“It just wasn’t right time in his development to bring him to the big leagues and and ask him to get big league hitters out,” White Sox general manager Rick Hahn told beat writer Daryl Van Schouwen of the Chicago Sun-Times on Tuesday evening. “He has responded to all the challenges. We fully expect him to come to big league camp and compete for a spot on the 2015 White Sox.”
Rodon was a star in college at North Carolina State and has skyrocketed through Chicago’s farm system, posting a 2.92 ERA and 38 strikeouts in 24 2/3 innings between the rookie-level Arizona League and Triple-A Charlotte. He got an above-slot $6.6 million signing bonus from the White Sox in July.
The Braves have signed former football player and current outfielder Sanders Commings, an Augusta, Georgia native, to a minor league contract, Ken Rosenthal of FOX Sports reports.
Commings, 26, was a defensive back who played for the University of Georgia before being selected by the Chiefs in the fifth round of the 2013 draft. He appeared in two games in the 2013 season.
Commings also played baseball for Westside High School and was selected by the Diamondbacks in the 37th round of the 2008 draft. He chose to attend the University of Georgia instead. When football didn’t pan out, Commings started training with Jerry Hairston, Jr. Hairston said he was “blown away” when he saw Commings hit for the first time.
Obviously, Commings’ path to success as a professional baseball player will be long, but it’s a no-risk flier for the Braves. The club has past experience with football players, including Deion Sanders and Brian Jordan.
The next task for the Braves will be to acquire Ryan Goins from the Blue Jays. That way, players will look at the lineup card each day to see if it’s Commings or Goins.
On Thursday afternoon, Rays pitcher Chris Archer asked his Twitter followers, “Lots swirling around what needs to be changed about the game of baseball. What do y’all want to see changed, if anything, & why?”
Tigers ace Justin Verlander responded:
To that, Archer said:

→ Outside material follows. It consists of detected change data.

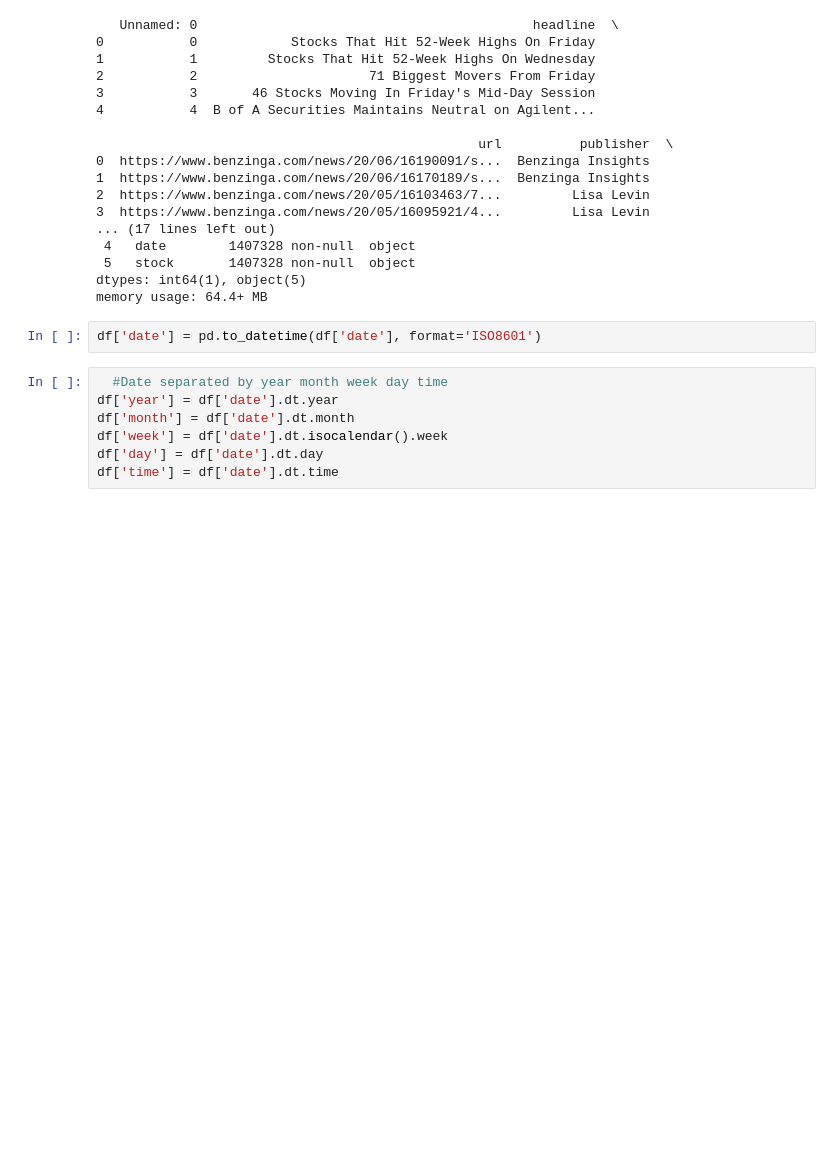
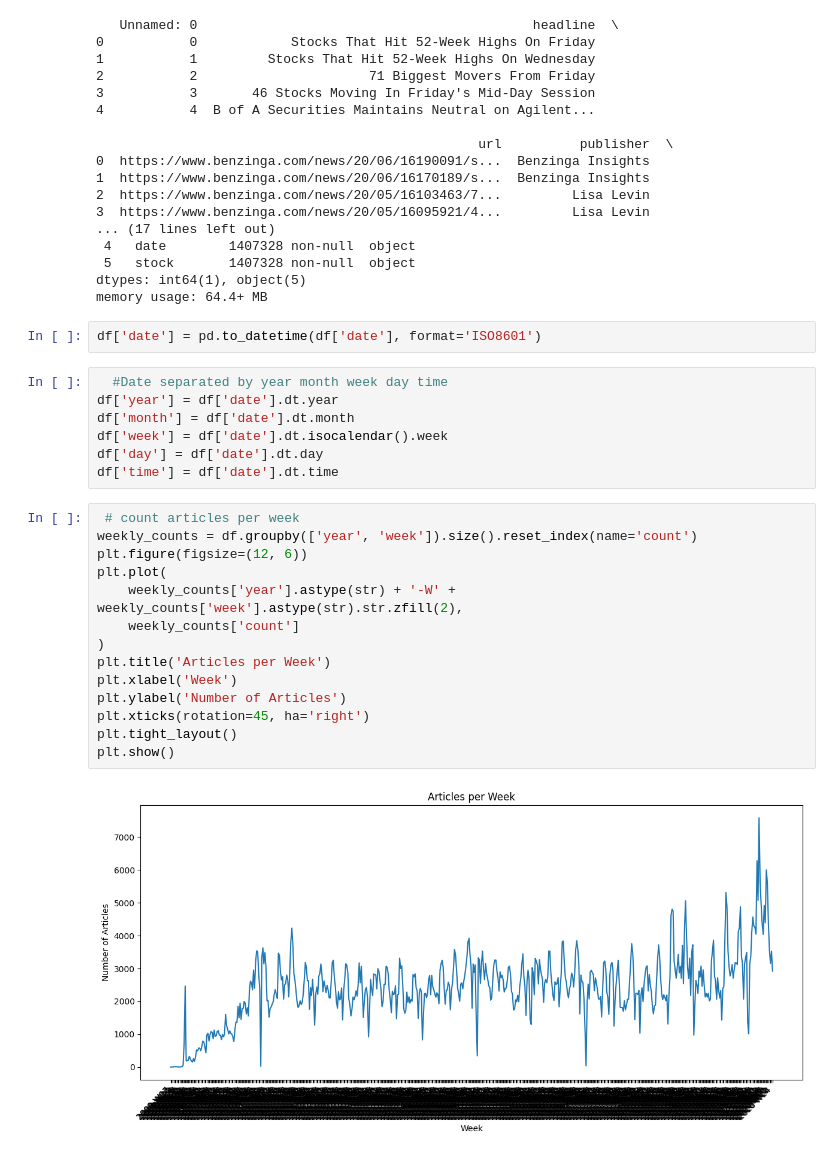
Before and after one commit to helina1abebe/finance-sentiment-analysis, a Jupyter notebook: notebooks/Headline_EDA.ipynb, the cells around one changed output. Saved outputs shown, nothing was run; the diff lists cells and outputs as text; blank space fills up the shorter version.

Commit message:
count articles per week and per month and plot them

```diff
--- a/notebooks/Headline_EDA.ipynb
+++ b/notebooks/Headline_EDA.ipynb
@@ -1052,3 +1052,19 @@ df['month'] = df['date'].dt.month
 df['week'] = df['date'].dt.isocalendar().week
 df['day'] = df['date'].dt.day
 df['time'] = df['date'].dt.time
+# %%
+ # count articles per week
+weekly_counts = df.groupby(['year', 'week']).size().reset_index(name='count')
+plt.figure(figsize=(12, 6))
+plt.plot(
+    weekly_counts['year'].astype(str) + '-W' + weekly_counts['week'].astype(str).str.zfill(2),
+    weekly_counts['count']
+)
+plt.title('Articles per Week')
+plt.xlabel('Week')
+plt.ylabel('Number of Articles')
+plt.xticks(rotation=45, ha='right')
+plt.tight_layout()
+plt.show()
+# %% [output]
+[figure, added]
```
Also changed, not shown: parts of 1 cell of this notebook.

For what it’s worth, Verlander hasn’t been much of a hitter. In 47 career plate appearances, he has three singles and no extra-base hits. And if the AL did get rid of the DH rule, the Tigers would have nowhere to put Victor Martinez. Verlander, though, would have an easier time pitching to opposing pitchers rather than their DH’s.